Then, just last month, Gogol was out doing routine maintenance work on a sewer line on Bay Avenue with Tom Sweet and Steven Hornig.
“I was only in a manhole less than 400 feet away from their house when I saw something shiny sitting in the mud and debris. I realized it was a ring, and I remembered the woman who was looking for a ring,” he said.
So, he left a note on the family’s front door.
Stanton eventually called public works and Gogol told her he had found a ring, but couldn’t be sure if it was hers, she said. But the couple’s initials were engraved on the interior of the band, and Gogol was able to tell her that it was the one.
“He came by after work and dropped it off. Nobody could believe it. Everyone was in a state of shock. I was hugging him and crying,” Stanton said. “I was calling my kids and telling people about it. My family had a difficult year, and for this to happen...”
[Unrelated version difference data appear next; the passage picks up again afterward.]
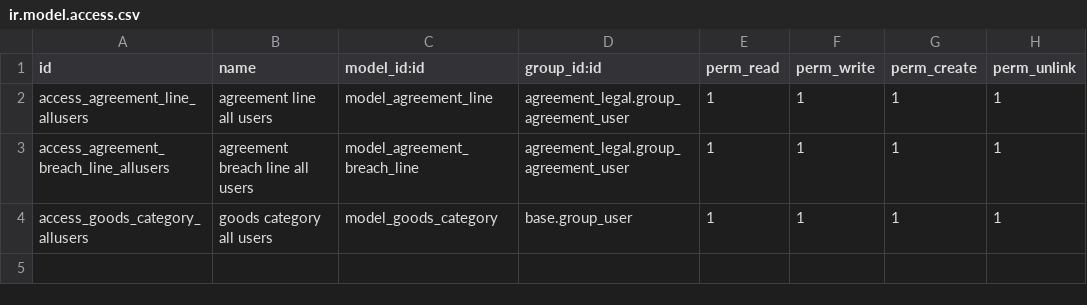
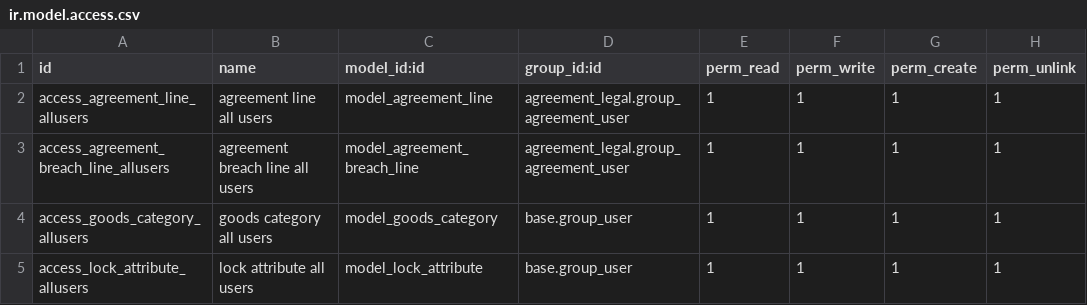
Before and after one commit to ecosoft-odoo/acm, a CSV file: acm/acm_agreement_contract/security/ir.model.access.csv, drawn as a sheet.

```diff
--- a/acm/acm_agreement_contract/security/ir.model.access.csv
+++ b/acm/acm_agreement_contract/security/ir.model.access.csv
@@ -4 +4,2 @@ access_agreement_breach_line_allusers,agreement breach line all users,model_agre
 access_goods_category_allusers,goods category all users,model_goods_category,base.group_user,1,1,1,1
+access_lock_attribute_allusers,lock attribute all users,model_lock_attribute,base.group_user,1,1,1,1
```
Also changed, not shown: 8 other files.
After getting advice from a jeweler and boiling it in peroxide and lemon juice (more than once), Stanton returned the ring to her finger, where she wears both the original and replacement rings.
Gogol said it was meant to be and was incredulous that he had found a ring lost for nine years in the sewer system that runs for about 40 miles in Somers Point and processes about a million gallons a day.
“There are honest people in the world, and I was so happy to have been able to help somebody,” Gogol said. “People say around this time of year, crazy things happen. She said it was her Christmas miracle.”